How can advertisers more effectively target key audiences? How can non-profits grow in a time when penny-pinching donors are closing their wallets? These are a few of the many challenges we faced in 2009. In our2010 Trend Report , we have explored these many other topics to deliver a comprehensive list of key trends, statistics, insights and predictions. We have selected the top 5 predictions that will help you think more strategically and creatively — whether you’re a marketer or non-profit owner — about what we can expect in 2010:
1. Web of Intelligence
Everyday we are bombarded with a seemingly endless stream of information and we need clarity. The average American receives 5,000 advertising messages per day and there are an estimated 200 million blogs. How can brands reach target audiences more effectively and how can consumers find relevant content? We should expect web intelligence tools to enable advertisers to target audiences based on user opinions on particular issues. Based on browsing history, advertisers (think Facebook) could target psychographics and lifestyle, not just demographics. For web users, 2010 should be the year of relevance. With personalized search and Google Magic, technology should adapt to each individual user and learn from their browsing history to deliver highly relevant content.

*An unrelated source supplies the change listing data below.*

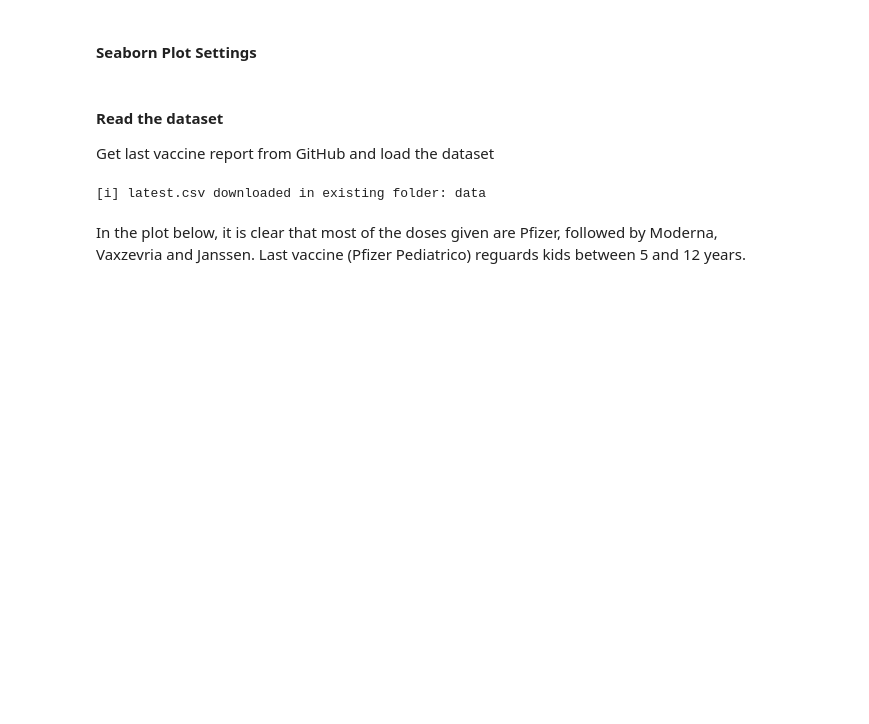
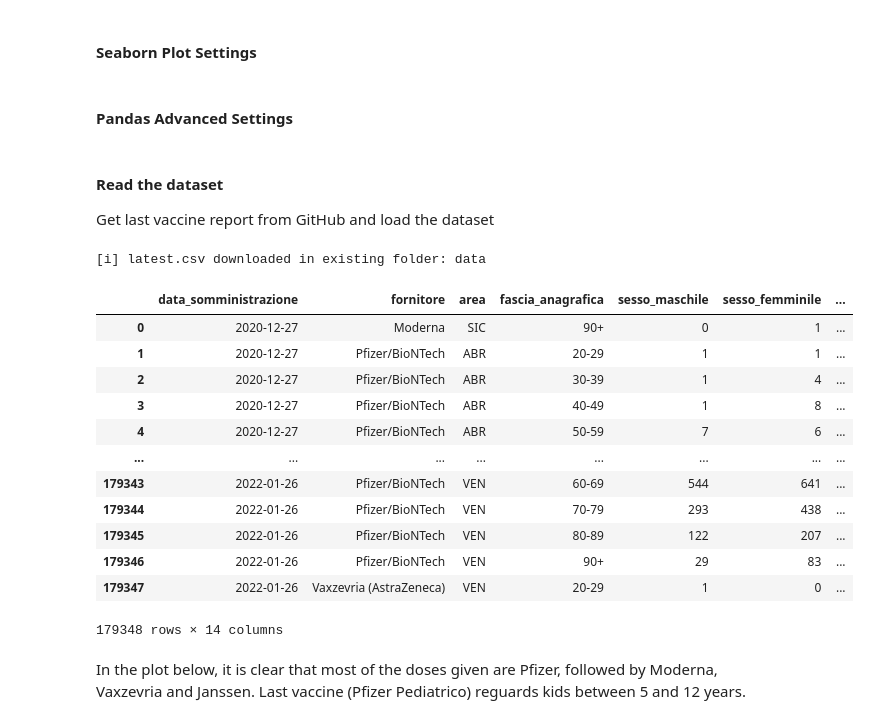
Before and after one commit to MatteoFasulo/COVID-19-Vaccines, a Jupyter notebook: Python/analytics.ipynb, the cells around one changed output. Drawn from its saved outputs; the diff is of its cells as text; code cells hidden in the pictures; blank space fills up the shorter version.

```diff
--- a/Python/analytics.ipynb
+++ b/Python/analytics.ipynb
@@ -18,3 +19,5 @@ from util import getLatestVaccineReport
 sns.set(style="white")
 sns.set(style="whitegrid", color_codes=True)
 sns.set(rc={'figure.figsize':(11.7,13.27)})
+# %% [markdown]
+#### Pandas Advanced Settings
@@ -24,8 +30,23 @@ Get last vaccine report from GitHub and load the dataset
 # %%
 if getLatestVaccineReport() is True:
     fullDF = pd.read_csv("data/latest.csv")
+
+fullDF
 # %% [output]
 [i] latest.csv downloaded in existing folder: data
+|  | data_somministrazione | fornitore | area | fascia_anagrafica | sesso_maschile | sesso_femminile | ... |
+| 0 | 2020-12-27 | Moderna | SIC | 90+ | 0 | 1 | ... |
+| 1 | 2020-12-27 | Pfizer/BioNTech | ABR | 20-29 | 1 | 1 | ... |
+| 2 | 2020-12-27 | Pfizer/BioNTech | ABR | 30-39 | 1 | 4 | ... |
+| 3 | 2020-12-27 | Pfizer/BioNTech | ABR | 40-49 | 1 | 8 | ... |
+| 4 | 2020-12-27 | Pfizer/BioNTech | ABR | 50-59 | 7 | 6 | ... |
+| ... | ... | ... | ... | ... | ... | ... | ... |
+| 179343 | 2022-01-26 | Pfizer/BioNTech | VEN | 60-69 | 544 | 641 | ... |
+| 179344 | 2022-01-26 | Pfizer/BioNTech | VEN | 70-79 | 293 | 438 | ... |
+| 179345 | 2022-01-26 | Pfizer/BioNTech | VEN | 80-89 | 122 | 207 | ... |
+| 179346 | 2022-01-26 | Pfizer/BioNTech | VEN | 90+ | 29 | 83 | ... |
+| 179347 | 2022-01-26 | Vaxzevria (AstraZeneca) | VEN | 20-29 | 1 | 0 | ... |
+179348 rows × 14 columns
 # %% [markdown]
 In the plot below, it is clear that most of the doses given are Pfizer, followed by Moderna, Vaxzevria and Janssen. Last vaccine (Pfizer Pediatrico) reguards kids between 5 and 12 years.
 # %%
```
Also changed, not shown: parts of 25 cells of this notebook, 2 other files.
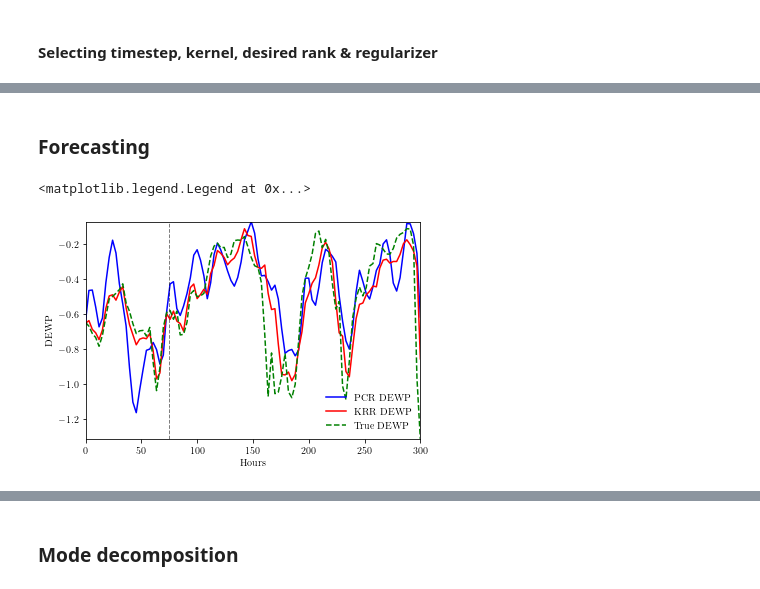
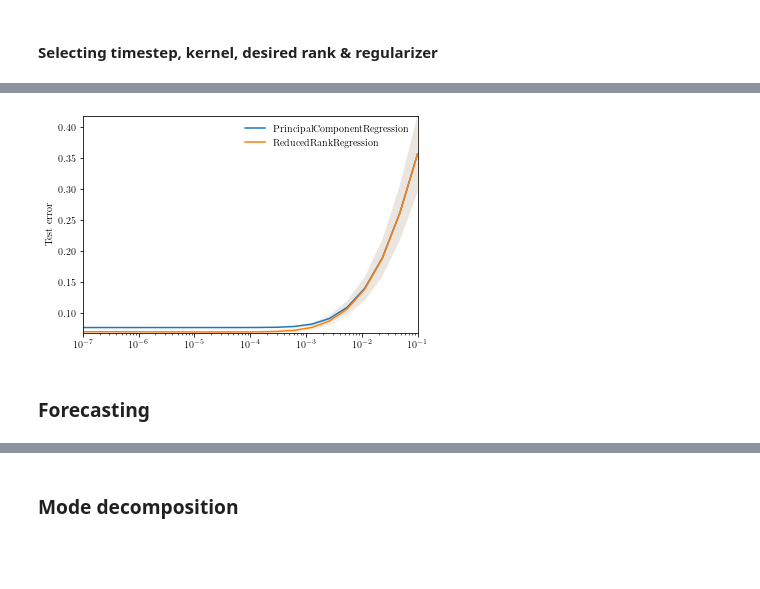
Before and after one commit to Machine-Learning-Dynamical-Systems/kooplearn, a Jupyter notebook: examples/Beijing_air_quality/analysis.ipynb, the cells around one changed output, grey strips where cells are left out. Saved outputs shown, nothing was run; the diff lists cells and outputs as text; code cells hidden in the pictures; blank space fills up the shorter version.

```diff
--- a/examples/Beijing_air_quality/analysis.ipynb
+++ b/examples/Beijing_air_quality/analysis.ipynb
@@ -53,2 +70,15 @@ plt.axhline(np.log(regularizer*num_samples))
+# %%
+fig, ax = plt.subplots()
+for idx, estimator in enumerate(estimators):
+    mean = error[:, idx, 0]
+    std = error[:, idx, 1]
+    ax.fill_between(iterator, mean - std, mean + std, alpha = 0.1)
+    ax.plot(iterator, mean, '-', label = estimator.__name__)
+    ax.margins(0)
+    ax.legend(frameon=False)
+    ax.set_ylabel("Test error")
+ax.set_xscale('log')
+# %% [output]
+[figure, added]
 # %% [markdown]
 ### Forecasting
@@ -80,25 +84,0 @@ def forecast_error(x_true, )
-# %%
-measurement = 'DEWP'
-
-data = [x_pcr, x_pred, x_true]
-labels = ['PCR', 'KRR', 'True']
-colors = ['b-', 'r-', 'g--']
-fig, ax = plt.subplots()
-def plot_forecast(ax, x, label, color):
-    m = mask_old_timesteps(x, features_names, measurement, history)
-    hours = np.linspace(0, n_steps*n_timesteps, n_steps)
-    #ax.plot(hours, m, color, alpha = 0.3, lw=0.3)
-    ax.plot(hours, m.mean(axis=1), color, label=label + ' ' + measurement)
-
-for i in range(len(data)):
-    plot_forecast(ax, data[i], labels[i], colors[i])
-ax.axvline(x=n_timesteps*25, color='k', linestyle='--', lw=1, alpha = 0.5)
-#plt.text(x=n_timesteps*25 + 3, y = -2, s='UNSEEN DATA', rotation='vertical', fontsize=8, verticalalignment='bottom')
-ax.set_ylabel(measurement)
-ax.set_xlabel('Hours')
-ax.margins(0)
-ax.legend(frameon=False)
-#plt.savefig("figs/predictions_" + measurement + ".pdf", bbox_inches='tight')
-# %% [output]
-<matplotlib.legend.Legend at 0x...>
-[figure, removed]
```
Also changed, not shown: parts of 31 cells of this notebook, 5 other files.
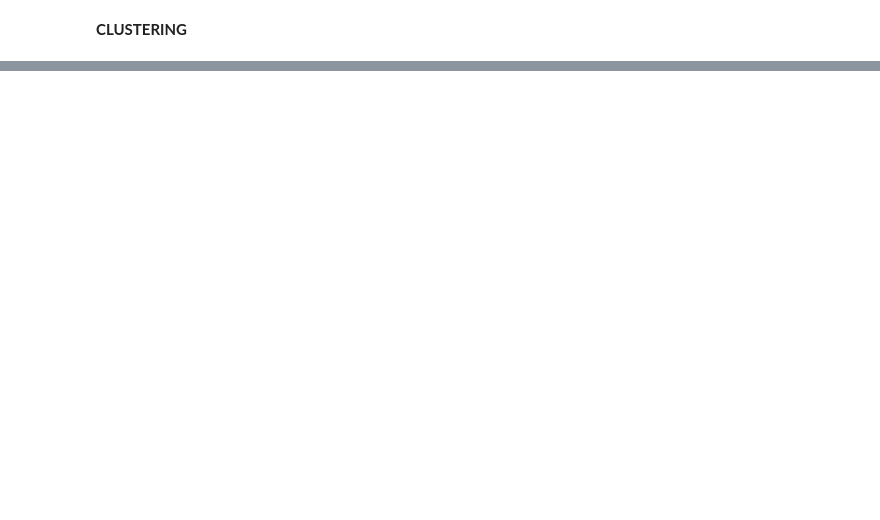
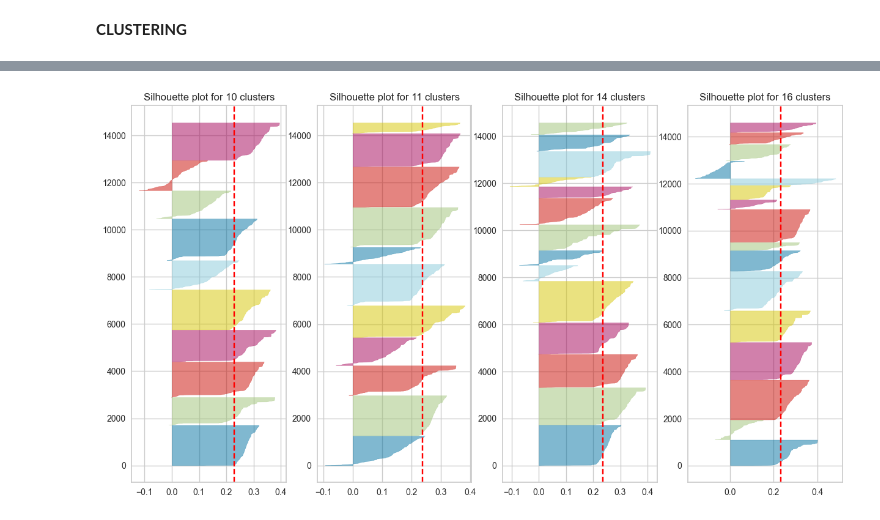
Before and after one commit to bunnekas/prevelop, a Jupyter notebook: src/PrEvelOp_mkPlast_Bu.ipynb, the cells around one changed output, grey strips where cells are left out. Drawn from its saved outputs; the diff is of its cells as text; code cells hidden in the pictures; blank space fills up the shorter version.

```diff
--- a/src/PrEvelOp_mkPlast_Bu.ipynb
+++ b/src/PrEvelOp_mkPlast_Bu.ipynb
@@ -262,0 +317,15 @@ Name: count, dtype: int64
+# %%
+fig, ax = plt.subplots(1,4, figsize=(15,8))
+q = 0
+for i in [10, 11, 14, 16]:
+    # Create KMeans instances for different number of clusters
+    km = KMeans(n_clusters=i, init='k-means++', n_init=10, max_iter=100, random_state=42)
+    # Create SilhouetteVisualizer instance with KMeans instance
+    # Fit the visualizer
+    visualizer = SilhouetteVisualizer(km, colors='yellowbrick', ax=ax[q])
+    # title for subplot
+    ax[q].set_title('Silhouette plot for '+str(i)+' clusters')
+    visualizer.fit(mkplast_preprocessed)
+    q += 1
+# %% [output]
+[figure, added]
```
Also changed, not shown: parts of 19 cells of this notebook.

2. Agile Development
Often times, large, bureaucratic organizations get too caught up in the process. All thinking and no doing leads to nowhere. Agile development is about innovating on a dime. For industry leaders, it means focusing on product development and implementation over strategy. Google thrives on agile development. The search giant is a strong proponent of alpha and beta testing. They work with the community (whether it’s developers and / or users) mid-stream to refine and perfect the product. Over the past decade, Google has developed over 40 unique products, including Gmail to Blogger to Wave. And the open-source web browser FireFox saw a 40 percent growth in 2009. We should expect more companies to adopt this alpha and beta testing and open-source development method in 2010.
Nobody wants to think of themselves as a lemming or, that their efforts are an inconsequential “drop in the bucket.” With the advent of the internet, though, crowdsourcing has changed the way we look at the “crowd.” The crowd-funding non-profit, Kiva reached the $100 million in 2009 — just four years after its inception. And the crowd built upon discounts, Groupon, boasts over 500,000 members. Dell’s IdeaStorm, GM’s FastLane blog, 99Designs are all leveraging the crowd to innovate and create impact. However, blur Group might have tapped into the next evolution of crowdsourcing — select sourcing. Select sourcing is about hand-picking and curating your crowd members. Moreover, blur Group believes select-sourcing creates transparency by establishing a competitive pricing model, while providing value and perspective that can’t be attained at even the largest agencies. We should anticipate more quality crowds (via select-sourcing) and more…
To read more about 2010 predictions, go to Sparxoo, a digital marketing, branding and business development blog.